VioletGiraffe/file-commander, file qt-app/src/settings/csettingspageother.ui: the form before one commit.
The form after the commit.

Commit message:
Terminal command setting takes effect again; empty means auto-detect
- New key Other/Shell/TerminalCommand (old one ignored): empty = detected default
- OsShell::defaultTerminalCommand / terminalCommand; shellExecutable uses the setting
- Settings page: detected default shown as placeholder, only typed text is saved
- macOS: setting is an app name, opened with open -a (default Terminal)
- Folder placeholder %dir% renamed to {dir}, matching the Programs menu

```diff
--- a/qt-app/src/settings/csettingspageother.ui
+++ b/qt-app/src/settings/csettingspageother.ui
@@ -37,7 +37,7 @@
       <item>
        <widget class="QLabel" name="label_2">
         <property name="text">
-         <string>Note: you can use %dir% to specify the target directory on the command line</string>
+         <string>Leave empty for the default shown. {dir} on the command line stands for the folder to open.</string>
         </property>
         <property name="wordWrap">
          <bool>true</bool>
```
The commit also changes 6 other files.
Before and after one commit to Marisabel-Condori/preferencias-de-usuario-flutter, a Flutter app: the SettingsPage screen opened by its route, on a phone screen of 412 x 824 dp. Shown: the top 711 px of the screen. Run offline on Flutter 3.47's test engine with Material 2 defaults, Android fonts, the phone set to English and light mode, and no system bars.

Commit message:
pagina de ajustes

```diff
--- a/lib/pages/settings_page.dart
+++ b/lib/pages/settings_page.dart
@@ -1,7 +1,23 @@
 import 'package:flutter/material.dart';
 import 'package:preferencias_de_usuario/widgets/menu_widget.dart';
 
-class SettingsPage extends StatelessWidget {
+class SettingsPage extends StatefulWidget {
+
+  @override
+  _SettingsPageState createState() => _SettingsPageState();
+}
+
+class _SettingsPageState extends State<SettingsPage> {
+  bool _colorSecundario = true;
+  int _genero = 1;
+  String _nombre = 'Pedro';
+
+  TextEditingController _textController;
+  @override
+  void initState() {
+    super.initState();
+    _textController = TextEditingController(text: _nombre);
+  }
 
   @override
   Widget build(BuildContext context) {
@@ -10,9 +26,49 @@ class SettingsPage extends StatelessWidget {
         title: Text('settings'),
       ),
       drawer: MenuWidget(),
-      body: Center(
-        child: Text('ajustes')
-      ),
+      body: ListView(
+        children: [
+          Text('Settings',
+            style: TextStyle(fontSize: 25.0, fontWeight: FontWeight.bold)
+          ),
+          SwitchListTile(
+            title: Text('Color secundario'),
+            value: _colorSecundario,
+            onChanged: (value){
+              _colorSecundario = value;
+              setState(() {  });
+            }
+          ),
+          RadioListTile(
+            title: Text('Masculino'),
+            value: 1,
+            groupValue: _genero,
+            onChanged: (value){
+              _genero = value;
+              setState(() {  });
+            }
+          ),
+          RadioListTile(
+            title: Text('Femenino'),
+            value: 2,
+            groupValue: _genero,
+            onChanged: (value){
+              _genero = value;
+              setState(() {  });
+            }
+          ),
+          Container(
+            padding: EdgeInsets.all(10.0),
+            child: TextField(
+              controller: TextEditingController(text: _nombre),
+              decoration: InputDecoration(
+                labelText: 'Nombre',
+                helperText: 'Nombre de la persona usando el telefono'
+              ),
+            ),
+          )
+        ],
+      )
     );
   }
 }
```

* * *

**Problem statement**
Could you find each line in the entries that contains the string "property" and copy it?

**Expected output**
         <property name="text">
         </property>
         <property name="wordWrap">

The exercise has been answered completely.